WHAT TO PRODUCE
All of the data that follows should be written out exactly.

DATA SHOWN

——————————

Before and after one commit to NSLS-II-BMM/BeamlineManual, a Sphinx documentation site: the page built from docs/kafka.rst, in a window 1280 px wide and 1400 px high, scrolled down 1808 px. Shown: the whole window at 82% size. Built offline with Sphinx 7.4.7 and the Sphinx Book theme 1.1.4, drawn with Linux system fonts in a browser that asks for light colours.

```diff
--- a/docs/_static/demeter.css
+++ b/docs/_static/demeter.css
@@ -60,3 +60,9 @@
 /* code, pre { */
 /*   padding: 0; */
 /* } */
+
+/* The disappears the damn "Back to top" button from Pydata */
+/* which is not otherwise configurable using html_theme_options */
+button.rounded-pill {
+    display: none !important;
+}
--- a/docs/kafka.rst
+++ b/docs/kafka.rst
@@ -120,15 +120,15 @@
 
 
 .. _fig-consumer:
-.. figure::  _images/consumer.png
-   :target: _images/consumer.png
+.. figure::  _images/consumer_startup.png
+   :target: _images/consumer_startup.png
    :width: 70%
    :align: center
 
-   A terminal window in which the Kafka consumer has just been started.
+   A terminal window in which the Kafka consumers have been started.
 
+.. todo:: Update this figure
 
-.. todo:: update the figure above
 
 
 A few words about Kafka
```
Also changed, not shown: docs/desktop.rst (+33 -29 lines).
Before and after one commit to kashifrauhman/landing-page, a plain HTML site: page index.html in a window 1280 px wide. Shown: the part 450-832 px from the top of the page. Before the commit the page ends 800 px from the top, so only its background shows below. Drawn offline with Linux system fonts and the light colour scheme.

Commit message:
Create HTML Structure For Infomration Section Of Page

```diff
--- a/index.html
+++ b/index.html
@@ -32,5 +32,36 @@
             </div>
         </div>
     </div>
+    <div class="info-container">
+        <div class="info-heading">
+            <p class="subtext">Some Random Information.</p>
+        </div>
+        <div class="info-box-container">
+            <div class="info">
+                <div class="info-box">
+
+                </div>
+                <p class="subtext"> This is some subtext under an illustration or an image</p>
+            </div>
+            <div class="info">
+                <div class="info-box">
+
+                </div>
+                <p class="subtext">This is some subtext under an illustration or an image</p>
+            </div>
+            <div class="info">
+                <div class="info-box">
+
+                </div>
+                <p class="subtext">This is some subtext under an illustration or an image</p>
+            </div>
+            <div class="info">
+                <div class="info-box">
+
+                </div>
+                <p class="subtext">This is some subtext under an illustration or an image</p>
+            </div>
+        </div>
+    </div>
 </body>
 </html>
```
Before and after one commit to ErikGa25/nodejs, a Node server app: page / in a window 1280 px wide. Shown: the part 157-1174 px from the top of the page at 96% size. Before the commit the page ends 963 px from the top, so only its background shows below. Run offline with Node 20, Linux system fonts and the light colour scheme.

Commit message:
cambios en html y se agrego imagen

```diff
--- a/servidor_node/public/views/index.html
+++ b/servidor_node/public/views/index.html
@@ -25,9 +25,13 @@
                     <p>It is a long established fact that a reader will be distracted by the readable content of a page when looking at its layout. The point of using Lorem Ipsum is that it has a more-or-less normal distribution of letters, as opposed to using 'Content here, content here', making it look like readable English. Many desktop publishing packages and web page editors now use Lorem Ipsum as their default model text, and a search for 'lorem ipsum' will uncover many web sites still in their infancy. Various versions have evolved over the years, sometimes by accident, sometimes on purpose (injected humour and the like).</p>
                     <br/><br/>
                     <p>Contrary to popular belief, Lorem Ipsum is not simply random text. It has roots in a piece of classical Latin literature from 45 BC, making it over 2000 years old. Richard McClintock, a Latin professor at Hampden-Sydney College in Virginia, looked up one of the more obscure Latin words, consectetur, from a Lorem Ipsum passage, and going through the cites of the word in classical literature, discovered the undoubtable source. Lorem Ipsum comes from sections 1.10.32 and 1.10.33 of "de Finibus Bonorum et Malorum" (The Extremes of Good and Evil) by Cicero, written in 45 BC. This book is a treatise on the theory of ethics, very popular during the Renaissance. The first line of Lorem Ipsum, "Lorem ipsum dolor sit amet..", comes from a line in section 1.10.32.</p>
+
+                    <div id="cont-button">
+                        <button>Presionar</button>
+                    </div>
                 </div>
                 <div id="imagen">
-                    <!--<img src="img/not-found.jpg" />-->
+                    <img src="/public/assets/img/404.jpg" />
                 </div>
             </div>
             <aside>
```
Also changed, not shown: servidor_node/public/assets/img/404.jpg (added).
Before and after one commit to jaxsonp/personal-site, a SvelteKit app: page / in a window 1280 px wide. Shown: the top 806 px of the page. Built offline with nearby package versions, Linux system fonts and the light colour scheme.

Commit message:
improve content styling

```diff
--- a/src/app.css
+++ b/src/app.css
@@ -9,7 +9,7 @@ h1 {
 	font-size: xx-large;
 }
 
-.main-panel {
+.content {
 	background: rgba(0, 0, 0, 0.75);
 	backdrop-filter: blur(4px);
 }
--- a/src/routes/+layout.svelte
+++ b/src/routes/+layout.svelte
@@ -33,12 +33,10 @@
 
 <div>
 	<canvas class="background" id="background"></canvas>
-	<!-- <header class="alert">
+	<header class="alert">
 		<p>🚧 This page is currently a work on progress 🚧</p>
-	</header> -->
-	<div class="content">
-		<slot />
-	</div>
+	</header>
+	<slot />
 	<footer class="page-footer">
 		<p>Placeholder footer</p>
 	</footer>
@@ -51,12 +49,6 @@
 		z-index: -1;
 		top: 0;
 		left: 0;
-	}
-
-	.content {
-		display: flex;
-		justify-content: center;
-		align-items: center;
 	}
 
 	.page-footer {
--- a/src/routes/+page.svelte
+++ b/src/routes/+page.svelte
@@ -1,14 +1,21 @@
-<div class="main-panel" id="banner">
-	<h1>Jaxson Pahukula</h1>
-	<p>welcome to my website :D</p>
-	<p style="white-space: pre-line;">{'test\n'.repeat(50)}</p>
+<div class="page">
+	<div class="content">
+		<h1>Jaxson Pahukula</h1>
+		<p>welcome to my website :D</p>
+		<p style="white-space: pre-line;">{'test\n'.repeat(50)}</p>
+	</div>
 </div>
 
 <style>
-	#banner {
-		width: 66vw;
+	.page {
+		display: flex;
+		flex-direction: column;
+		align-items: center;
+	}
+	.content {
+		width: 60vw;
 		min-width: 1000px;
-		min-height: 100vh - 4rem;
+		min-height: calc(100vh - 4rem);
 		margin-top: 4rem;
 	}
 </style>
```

——————————

OUTPUT
Before and after one commit to NSLS-II-BMM/BeamlineManual, a Sphinx documentation site: the page built from docs/kafka.rst, in a window 1280 px wide and 1400 px high, scrolled down 1808 px. Shown: the whole window at 82% size. Built offline with Sphinx 7.4.7 and the Sphinx Book theme 1.1.4, drawn with Linux system fonts in a browser that asks for light colours.

```diff
--- a/docs/_static/demeter.css
+++ b/docs/_static/demeter.css
@@ -60,3 +60,9 @@
 /* code, pre { */
 /*   padding: 0; */
 /* } */
+
+/* The disappears the damn "Back to top" button from Pydata */
+/* which is not otherwise configurable using html_theme_options */
+button.rounded-pill {
+    display: none !important;
+}
--- a/docs/kafka.rst
+++ b/docs/kafka.rst
@@ -120,15 +120,15 @@
 
 
 .. _fig-consumer:
-.. figure::  _images/consumer.png
-   :target: _images/consumer.png
+.. figure::  _images/consumer_startup.png
+   :target: _images/consumer_startup.png
    :width: 70%
    :align: center
 
-   A terminal window in which the Kafka consumer has just been started.
+   A terminal window in which the Kafka consumers have been started.
 
+.. todo:: Update this figure
 
-.. todo:: update the figure above
 
 
 A few words about Kafka
```
Also changed, not shown: docs/desktop.rst (+33 -29 lines).
Before and after one commit to kashifrauhman/landing-page, a plain HTML site: page index.html in a window 1280 px wide. Shown: the part 450-832 px from the top of the page. Before the commit the page ends 800 px from the top, so only its background shows below. Drawn offline with Linux system fonts and the light colour scheme.

Commit message:
Create HTML Structure For Infomration Section Of Page

```diff
--- a/index.html
+++ b/index.html
@@ -32,5 +32,36 @@
             </div>
         </div>
     </div>
+    <div class="info-container">
+        <div class="info-heading">
+            <p class="subtext">Some Random Information.</p>
+        </div>
+        <div class="info-box-container">
+            <div class="info">
+                <div class="info-box">
+
+                </div>
+                <p class="subtext"> This is some subtext under an illustration or an image</p>
+            </div>
+            <div class="info">
+                <div class="info-box">
+
+                </div>
+                <p class="subtext">This is some subtext under an illustration or an image</p>
+            </div>
+            <div class="info">
+                <div class="info-box">
+
+                </div>
+                <p class="subtext">This is some subtext under an illustration or an image</p>
+            </div>
+            <div class="info">
+                <div class="info-box">
+
+                </div>
+                <p class="subtext">This is some subtext under an illustration or an image</p>
+            </div>
+        </div>
+    </div>
 </body>
 </html>
```
Before and after one commit to ErikGa25/nodejs, a Node server app: page / in a window 1280 px wide. Shown: the part 157-1174 px from the top of the page at 96% size. Before the commit the page ends 963 px from the top, so only its background shows below. Run offline with Node 20, Linux system fonts and the light colour scheme.

Commit message:
cambios en html y se agrego imagen

```diff
--- a/servidor_node/public/views/index.html
+++ b/servidor_node/public/views/index.html
@@ -25,9 +25,13 @@
                     <p>It is a long established fact that a reader will be distracted by the readable content of a page when looking at its layout. The point of using Lorem Ipsum is that it has a more-or-less normal distribution of letters, as opposed to using 'Content here, content here', making it look like readable English. Many desktop publishing packages and web page editors now use Lorem Ipsum as their default model text, and a search for 'lorem ipsum' will uncover many web sites still in their infancy. Various versions have evolved over the years, sometimes by accident, sometimes on purpose (injected humour and the like).</p>
                     <br/><br/>
                     <p>Contrary to popular belief, Lorem Ipsum is not simply random text. It has roots in a piece of classical Latin literature from 45 BC, making it over 2000 years old. Richard McClintock, a Latin professor at Hampden-Sydney College in Virginia, looked up one of the more obscure Latin words, consectetur, from a Lorem Ipsum passage, and going through the cites of the word in classical literature, discovered the undoubtable source. Lorem Ipsum comes from sections 1.10.32 and 1.10.33 of "de Finibus Bonorum et Malorum" (The Extremes of Good and Evil) by Cicero, written in 45 BC. This book is a treatise on the theory of ethics, very popular during the Renaissance. The first line of Lorem Ipsum, "Lorem ipsum dolor sit amet..", comes from a line in section 1.10.32.</p>
+
+                    <div id="cont-button">
+                        <button>Presionar</button>
+                    </div>
                 </div>
                 <div id="imagen">
-                    <!--<img src="img/not-found.jpg" />-->
+                    <img src="/public/assets/img/404.jpg" />
                 </div>
             </div>
             <aside>
```
Also changed, not shown: servidor_node/public/assets/img/404.jpg (added).
Before and after one commit to jaxsonp/personal-site, a SvelteKit app: page / in a window 1280 px wide. Shown: the top 806 px of the page. Built offline with nearby package versions, Linux system fonts and the light colour scheme.

Commit message:
improve content styling

```diff
--- a/src/app.css
+++ b/src/app.css
@@ -9,7 +9,7 @@ h1 {
 	font-size: xx-large;
 }
 
-.main-panel {
+.content {
 	background: rgba(0, 0, 0, 0.75);
 	backdrop-filter: blur(4px);
 }
--- a/src/routes/+layout.svelte
+++ b/src/routes/+layout.svelte
@@ -33,12 +33,10 @@
 
 <div>
 	<canvas class="background" id="background"></canvas>
-	<!-- <header class="alert">
+	<header class="alert">
 		<p>🚧 This page is currently a work on progress 🚧</p>
-	</header> -->
-	<div class="content">
-		<slot />
-	</div>
+	</header>
+	<slot />
 	<footer class="page-footer">
 		<p>Placeholder footer</p>
 	</footer>
@@ -51,12 +49,6 @@
 		z-index: -1;
 		top: 0;
 		left: 0;
-	}
-
-	.content {
-		display: flex;
-		justify-content: center;
-		align-items: center;
 	}
 
 	.page-footer {
--- a/src/routes/+page.svelte
+++ b/src/routes/+page.svelte
@@ -1,14 +1,21 @@
-<div class="main-panel" id="banner">
-	<h1>Jaxson Pahukula</h1>
-	<p>welcome to my website :D</p>
-	<p style="white-space: pre-line;">{'test\n'.repeat(50)}</p>
+<div class="page">
+	<div class="content">
+		<h1>Jaxson Pahukula</h1>
+		<p>welcome to my website :D</p>
+		<p style="white-space: pre-line;">{'test\n'.repeat(50)}</p>
+	</div>
 </div>
 
 <style>
-	#banner {
-		width: 66vw;
+	.page {
+		display: flex;
+		flex-direction: column;
+		align-items: center;
+	}
+	.content {
+		width: 60vw;
 		min-width: 1000px;
-		min-height: 100vh - 4rem;
+		min-height: calc(100vh - 4rem);
 		margin-top: 4rem;
 	}
 </style>
```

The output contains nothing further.